This is not a closed-ended treatise. I have a long road ahead of me still. Not as long as I want it to be, given I am ostensibly halfway through my life already. I trust I will continue to stumble along the way, just like I always do. I hope I will leave more indelible footprints in my path. Until I shuffle off this mortal coil, I still might compose my own symphony that will resonate and continue to be heard when my voice is forever silenced.
I’ll end this with another lyric from his song, What’s Really Happening? I’ve had it on a loop the past week. It seems fitting.
All the clouds are made of glass
And they’re slowly sinking
Falling like the shattered past
Were we built to last?
Waste not want not. Everyone knows that. Not everyone knows the original proverb from which it evolved. “Willful waste makes woeful want.”
Grandma would know that. She knew a lot of things. Just like she knew the word “gadfly” when she played it for the win in Scrabble.
She could shoo away an annoying insect while she industriously toiled away in any part of the house needing her careful attention. Nothing could disrupt her rhythm.
Nothing. Not even if a new roll of Scott Towels fell into the sink full of fresh, soapy dishwater.
She could have lifted the roll out, shaken off the excess water, and chucked the sodden pulp in the refuse.
Not this granny.
She’d follow the first two steps, then do what only a resourceful woman during the Depression era would.
Several minutes later, her modestly sized kitchen would be decorated with 1,000 sheets of disposable paper.
She’d vacuum and dust other rooms while the towels air-dried. There was no sitting around idly whiling away time in Grandma’s world.
Hours later, they’d be rolled up and as good as new, ready to clean every surface of her humble home.
Grandma was willful. But she was definitely not wasteful.
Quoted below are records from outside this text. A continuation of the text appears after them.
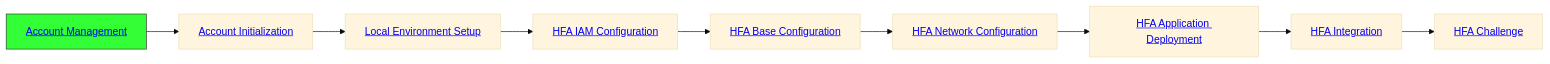
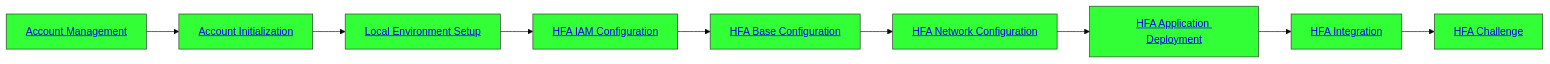
The diagram in workshop/Readme.md (Huawei-APAC-Professional-Services/hfa-workshop), drawn with Mermaid (base theme) before and after one commit.

````diff
--- a/workshop/Readme.md
+++ b/workshop/Readme.md
@@ -40,14 +40,21 @@
 ```mermaid
 flowchart LR
     Account[<a href='https://github.com/Huawei-APAC-Professional-Services/hfa-workshop/blob/main/workshop/content/01_Account_Management.md'>Account Management</a>]
     style Account fill:#33FF36,stroke:#333,stroke-width:1px
     Account --> AccountInitialization[<a href='https://github.com/Huawei-APAC-Professional-Services/hfa-workshop/blob/main/workshop/content/02_Account_Initialization.md'>Account Initialization</a>]
+    style AccountInitialization fill:#33FF36,stroke:#333,stroke-width:1px
     AccountInitialization --> LocalEnvironmentSetup[<a href='https://github.com/Huawei-APAC-Professional-Services/hfa-workshop/blob/main/workshop/content/03_Local_Env_Setup.md'>Local Environment Setup</a>]
+    style LocalEnvironmentSetup fill:#33FF36,stroke:#333,stroke-width:1px
     LocalEnvironmentSetup --> HFA_IAM_Configuration[<a href='https://github.com/Huawei-APAC-Professional-Services/hfa-workshop/blob/main/workshop/content/04_HFA_IAM_Configuration.md'>HFA IAM Configuration</a>]
+    style HFA_IAM_Configuration fill:#33FF36,stroke:#333,stroke-width:1px
     HFA_IAM_Configuration --> HFA_Base_Configuration[<a href='https://github.com/Huawei-APAC-Professional-Services/hfa-workshop/blob/main/workshop/content/05_HFA_Base_Configuration.md'>HFA Base Configuration</a>]
+    style HFA_Base_Configuration fill:#33FF36,stroke:#333,stroke-width:1px
     HFA_Base_Configuration --> HFA_Network_Configuration[<a href='https://github.com/Huawei-APAC-Professional-Services/hfa-workshop/blob/main/workshop/content/06_HFA_Network_Configuration.md'>HFA Network Configuration</a>]
+    style HFA_Network_Configuration fill:#33FF36,stroke:#333,stroke-width:1px
     HFA_Network_Configuration --> HFA_Application_Deployment[<a href='https://github.com/Huawei-APAC-Professional-Services/hfa-workshop/blob/main/workshop/content/07_HFA_Application_Deployment.md'>HFA Application Deployment</a>]
+    style HFA_Application_Deployment fill:#33FF36,stroke:#333,stroke-width:1px
     HFA_Application_Deployment --> HFA_Integration[<a href='https://github.com/Huawei-APAC-Professional-Services/hfa-workshop/blob/main/workshop/content/08_HFA_Integration.md'>HFA Integration</a>]
+    style HFA_Integration fill:#33FF36,stroke:#333,stroke-width:1px
     HFA_Integration --> HFA_Challenge[<a href='https://github.com/Huawei-APAC-Professional-Services/hfa-workshop/blob/main/workshop/content/09_HFA_Challenge.md'>HFA Challenge</a>]
-    
+    style HFA_Challenge fill:#33FF36,stroke:#333,stroke-width:1px
 ```
````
I spent most of my formative years defying my father. I was not a troublemaker, per se. I was a good student, honest, and never smoked or did drugs. No, that was not my form of rebellion.
I defied my father in the only way a do-gooder could—passive-aggressively.
I inherited his height, so I slouched. He gave me his temper, so I threw it back at him. No matter how solid I felt my argument was, he always won our verbal sparring matches. It frustrated me to no end. It triggered the irresistible urge towards defiance just so I could achieve some balance in my immature universe.
We both loved the color red, so I made that small concession in the father-daughter war. Color preference is not a choice, I figured. He never fought me for the red game pieces in Parcheesi, so he must not have adored the color as much as I did, anyway.
He was very organized and precise. How could I be anything but the opposite? From folding blankets a certain way to making Cocoa Wheats without lumps, I did none of it his way. I did not care to be micromanaged.
Then, there was cake.
“Never waste food. You can pick up the crumbs by pushing your fork on them,” he said while he demonstrated the technique. He proudly showed me the crumbs between the tines, and the resulting clean plate. “See?”
Yes, I did see. Still do, every time I eat cake.
It has been over a year since I’ve written anything, much less posted something on The Purple Pedant. September 24th, 2013, to be precise, was the last entry. Why is that? I could leave that as a rhetorical question. But, I’ve been ushered into the “late 40’s” demographic in the past year, which has made these questions harder to resist, yet more challenging and painful to answer.
First off, when I stated that I haven’t written, that means anything I wasn’t required to write. I’ve been writing theater and concert reviews for the past year. I write policies and procedures at my job. I suppose even emails would count as writing; not all are required. Nor are all the status updates and comments I made and continue to make on Facebook. I believe I just canceled out the first sentence of this paragraph.
Rewrite: I haven’t written anything for the pure joy of it in over a year.
That leaves me with the aforementioned question dangling over my head like a Sword of Damocles. Nothing I say or don’t say will justify my word drought. I could make up something like an impressive story or alibi, but disingenuousness accomplishes nothing. In other words, I am damned either way.
Yet, I am writing now. Why should I complain or hem and haw as I look over my shoulder? Just focus on the present and future. Right? I could most certainly view it that way. But, those who ignore history and all that. It may seem like a melodramatic analogy, but it is an apt one. By all means, keep moving forward, but leave a trail of popcorn just in case you have to backtrack to see whence you came.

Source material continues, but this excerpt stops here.